Established in 158 countries and territories, the Iglesia Ni Cristo continues to grow and increase in membership even during the pandemic. Local congregations in places like Kissimmee in Florida, Blue Mountain in Greater Toronto, and Tauranga in New Zealand have been established. Group worship services were rendered in Pisa, Italy and in Shoshoni in Wyoming. Baptisms across the globe while adhering to COVID-19 restrictions and protocols were held in jurisdictions like Vanuatu in Australia, Copenhagen in Denmark, Athens in Greece, Petit Goave in Haiti, Kaunas in Lithuania, Constanta in Romania, Boras in Sweden, Anaheim in California, and Temple Hills in Maryland. Ecclesiastical districts have also been formed in Bulacan North, Caloocan North, and San Carlos City, Pangasinan. Even in places stricken by civil unrest like Haiti, the local congregation of Bo Letan was established. Group worship services in Decouvert and Losier were put in place.
As the needs of the church continue to grow, more properties are purchased for future renovations such as those in Pacifica, California and Dordrecht, Netherlands. Two new eco farming projects are also set to begin in Canada with 152 acres of land purchased in Beausejour, Manitoba and 153 acres in New Brunswick.
Truly, the hand of God does not stop even during a pandemic. To continue to shine as a beacon of hope, the Iglesia Ni Cristo’s outreach efforts for our fellowmen intensified through our Lingap sa Mamamayan or Aid to Humanity events. Assistance was extended more than just care packages to communities worldwide, from Melton in Australia to the Dominican Republic, from St. Francis of Assisi Church in the Philippines to the One Heart for Women and Children non-profit in Florida in the US. These completed projects across the regions, especially during the time of a worldwide pandemic, are a solid evidence that God’s promises are true and that nothing can hinder His plans.
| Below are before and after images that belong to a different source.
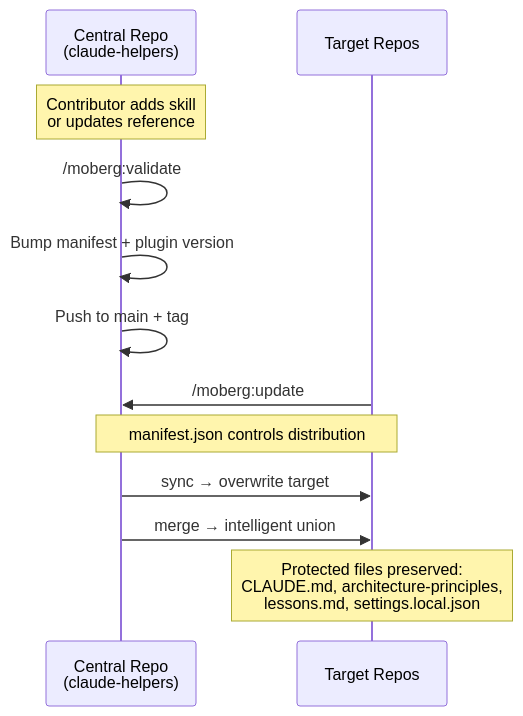
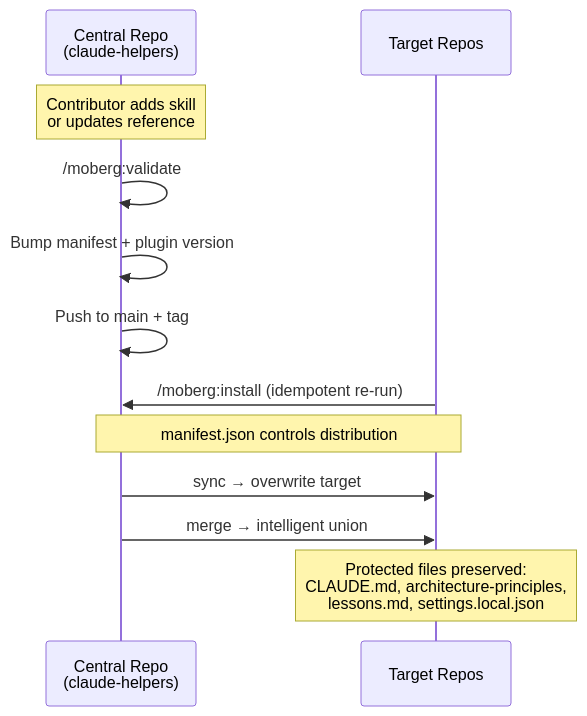
The eighth of 8 diagrams in README.md (moberghr/mtk-agent-toolkit), drawn with Mermaid before and after one commit. The commit also changed other lines of this file and 13 other files, not shown here.

````diff
--- a/README.md
+++ b/README.md
@@ -473,17 +468,17 @@
 ```mermaid
 sequenceDiagram
     participant C as Central Repo<br/>(claude-helpers)
     participant T as Target Repos
 
     Note over C: Contributor adds skill<br/>or updates reference
     C->>C: /moberg:validate
     C->>C: Bump manifest + plugin version
     C->>C: Push to main + tag
 
-    T->>C: /moberg:update
+    T->>C: /moberg:install (idempotent re-run)
     Note over C,T: manifest.json controls distribution
 
     C->>T: sync → overwrite target
     C->>T: merge → intelligent union
     Note over T: Protected files preserved:<br/>CLAUDE.md, architecture-principles,<br/>lessons.md, settings.local.json
 ```
````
If you ask me today: “Would it even be considered a pagsamba (worship service) if it were not held face to face?” My answer is a resounding yes. No matter what the future holds or how grave the tribulations may come, we can bow our heads down in prayer and know that we have an extraordinary God who always listens and whose measures are equally extraordinary.
Happy 107th anniversary, Iglesia Ni Cristo!
Visit the Iglesia Ni Cristo (Church Of Christ) official website at http://iglesianicristo.net.
Abbie Valle-Selga is a wife and mom first, entrepreneur and multipassionate second. She is an Iglesia Ni Cristo member and deaconess at the Locale of Talon, District of Metro Manila South. Visit www.bequalshappiness.com for more information.